Records contained in a dataset
- - -
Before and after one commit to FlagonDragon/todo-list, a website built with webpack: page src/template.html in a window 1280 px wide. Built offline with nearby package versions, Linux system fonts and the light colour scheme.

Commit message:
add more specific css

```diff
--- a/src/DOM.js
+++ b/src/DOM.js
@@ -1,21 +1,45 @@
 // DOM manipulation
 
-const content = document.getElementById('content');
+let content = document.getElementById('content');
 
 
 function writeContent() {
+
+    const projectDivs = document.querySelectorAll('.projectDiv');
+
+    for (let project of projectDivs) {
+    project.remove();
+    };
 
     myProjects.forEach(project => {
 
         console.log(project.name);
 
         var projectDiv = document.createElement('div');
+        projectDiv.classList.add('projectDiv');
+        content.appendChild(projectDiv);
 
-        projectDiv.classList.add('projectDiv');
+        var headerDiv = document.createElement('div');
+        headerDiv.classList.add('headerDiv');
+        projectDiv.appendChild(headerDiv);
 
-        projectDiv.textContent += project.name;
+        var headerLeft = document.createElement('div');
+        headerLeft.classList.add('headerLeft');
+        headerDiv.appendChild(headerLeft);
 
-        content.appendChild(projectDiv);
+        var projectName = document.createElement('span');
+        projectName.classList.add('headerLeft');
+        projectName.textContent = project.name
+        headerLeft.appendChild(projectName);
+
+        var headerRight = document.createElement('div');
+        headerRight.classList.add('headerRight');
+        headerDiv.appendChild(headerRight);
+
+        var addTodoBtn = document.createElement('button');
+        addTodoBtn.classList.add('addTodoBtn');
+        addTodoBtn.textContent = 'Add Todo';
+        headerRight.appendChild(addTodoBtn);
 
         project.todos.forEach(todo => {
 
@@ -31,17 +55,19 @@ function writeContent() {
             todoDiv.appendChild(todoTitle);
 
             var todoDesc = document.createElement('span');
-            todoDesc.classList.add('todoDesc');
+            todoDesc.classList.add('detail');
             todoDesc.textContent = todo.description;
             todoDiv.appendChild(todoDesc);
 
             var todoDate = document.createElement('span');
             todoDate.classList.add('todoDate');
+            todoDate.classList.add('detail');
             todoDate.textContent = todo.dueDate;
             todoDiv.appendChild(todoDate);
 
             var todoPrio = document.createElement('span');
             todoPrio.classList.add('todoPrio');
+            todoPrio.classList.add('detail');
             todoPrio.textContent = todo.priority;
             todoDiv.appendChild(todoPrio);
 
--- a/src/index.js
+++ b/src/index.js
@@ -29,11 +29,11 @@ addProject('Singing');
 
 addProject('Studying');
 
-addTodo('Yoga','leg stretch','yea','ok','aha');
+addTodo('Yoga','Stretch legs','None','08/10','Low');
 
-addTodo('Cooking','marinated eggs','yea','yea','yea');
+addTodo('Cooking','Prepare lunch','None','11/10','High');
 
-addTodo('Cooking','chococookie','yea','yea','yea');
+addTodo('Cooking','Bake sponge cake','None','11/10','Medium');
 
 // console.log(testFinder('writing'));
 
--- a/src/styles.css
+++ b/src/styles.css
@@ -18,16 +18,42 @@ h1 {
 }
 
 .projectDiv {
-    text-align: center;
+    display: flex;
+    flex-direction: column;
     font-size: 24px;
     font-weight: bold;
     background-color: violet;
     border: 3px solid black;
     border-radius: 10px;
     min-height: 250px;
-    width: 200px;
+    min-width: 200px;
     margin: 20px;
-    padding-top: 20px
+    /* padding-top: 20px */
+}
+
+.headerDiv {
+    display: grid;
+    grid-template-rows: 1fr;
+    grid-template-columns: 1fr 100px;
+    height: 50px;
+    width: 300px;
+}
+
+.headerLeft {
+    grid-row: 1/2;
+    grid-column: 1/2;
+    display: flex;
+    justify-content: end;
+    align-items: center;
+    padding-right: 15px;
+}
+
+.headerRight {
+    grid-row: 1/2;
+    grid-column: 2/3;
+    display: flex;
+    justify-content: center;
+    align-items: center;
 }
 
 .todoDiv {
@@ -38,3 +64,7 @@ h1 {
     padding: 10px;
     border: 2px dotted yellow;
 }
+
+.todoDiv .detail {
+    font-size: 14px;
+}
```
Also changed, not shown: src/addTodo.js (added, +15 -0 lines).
- - -
> TASK DESCRIPTION
The full set of records above must be reproduced exactly in the reply.

> FINISHED TASK
Before and after one commit to FlagonDragon/todo-list, a website built with webpack: page src/template.html in a window 1280 px wide. Built offline with nearby package versions, Linux system fonts and the light colour scheme.

Commit message:
add more specific css

```diff
--- a/src/DOM.js
+++ b/src/DOM.js
@@ -1,21 +1,45 @@
 // DOM manipulation
 
-const content = document.getElementById('content');
+let content = document.getElementById('content');
 
 
 function writeContent() {
+
+    const projectDivs = document.querySelectorAll('.projectDiv');
+
+    for (let project of projectDivs) {
+    project.remove();
+    };
 
     myProjects.forEach(project => {
 
         console.log(project.name);
 
         var projectDiv = document.createElement('div');
+        projectDiv.classList.add('projectDiv');
+        content.appendChild(projectDiv);
 
-        projectDiv.classList.add('projectDiv');
+        var headerDiv = document.createElement('div');
+        headerDiv.classList.add('headerDiv');
+        projectDiv.appendChild(headerDiv);
 
-        projectDiv.textContent += project.name;
+        var headerLeft = document.createElement('div');
+        headerLeft.classList.add('headerLeft');
+        headerDiv.appendChild(headerLeft);
 
-        content.appendChild(projectDiv);
+        var projectName = document.createElement('span');
+        projectName.classList.add('headerLeft');
+        projectName.textContent = project.name
+        headerLeft.appendChild(projectName);
+
+        var headerRight = document.createElement('div');
+        headerRight.classList.add('headerRight');
+        headerDiv.appendChild(headerRight);
+
+        var addTodoBtn = document.createElement('button');
+        addTodoBtn.classList.add('addTodoBtn');
+        addTodoBtn.textContent = 'Add Todo';
+        headerRight.appendChild(addTodoBtn);
 
         project.todos.forEach(todo => {
 
@@ -31,17 +55,19 @@ function writeContent() {
             todoDiv.appendChild(todoTitle);
 
             var todoDesc = document.createElement('span');
-            todoDesc.classList.add('todoDesc');
+            todoDesc.classList.add('detail');
             todoDesc.textContent = todo.description;
             todoDiv.appendChild(todoDesc);
 
             var todoDate = document.createElement('span');
             todoDate.classList.add('todoDate');
+            todoDate.classList.add('detail');
             todoDate.textContent = todo.dueDate;
             todoDiv.appendChild(todoDate);
 
             var todoPrio = document.createElement('span');
             todoPrio.classList.add('todoPrio');
+            todoPrio.classList.add('detail');
             todoPrio.textContent = todo.priority;
             todoDiv.appendChild(todoPrio);
 
--- a/src/index.js
+++ b/src/index.js
@@ -29,11 +29,11 @@ addProject('Singing');
 
 addProject('Studying');
 
-addTodo('Yoga','leg stretch','yea','ok','aha');
+addTodo('Yoga','Stretch legs','None','08/10','Low');
 
-addTodo('Cooking','marinated eggs','yea','yea','yea');
+addTodo('Cooking','Prepare lunch','None','11/10','High');
 
-addTodo('Cooking','chococookie','yea','yea','yea');
+addTodo('Cooking','Bake sponge cake','None','11/10','Medium');
 
 // console.log(testFinder('writing'));
 
--- a/src/styles.css
+++ b/src/styles.css
@@ -18,16 +18,42 @@ h1 {
 }
 
 .projectDiv {
-    text-align: center;
+    display: flex;
+    flex-direction: column;
     font-size: 24px;
     font-weight: bold;
     background-color: violet;
     border: 3px solid black;
     border-radius: 10px;
     min-height: 250px;
-    width: 200px;
+    min-width: 200px;
     margin: 20px;
-    padding-top: 20px
+    /* padding-top: 20px */
+}
+
+.headerDiv {
+    display: grid;
+    grid-template-rows: 1fr;
+    grid-template-columns: 1fr 100px;
+    height: 50px;
+    width: 300px;
+}
+
+.headerLeft {
+    grid-row: 1/2;
+    grid-column: 1/2;
+    display: flex;
+    justify-content: end;
+    align-items: center;
+    padding-right: 15px;
+}
+
+.headerRight {
+    grid-row: 1/2;
+    grid-column: 2/3;
+    display: flex;
+    justify-content: center;
+    align-items: center;
 }
 
 .todoDiv {
@@ -38,3 +64,7 @@ h1 {
     padding: 10px;
     border: 2px dotted yellow;
 }
+
+.todoDiv .detail {
+    font-size: 14px;
+}
```
Also changed, not shown: src/addTodo.js (added, +15 -0 lines).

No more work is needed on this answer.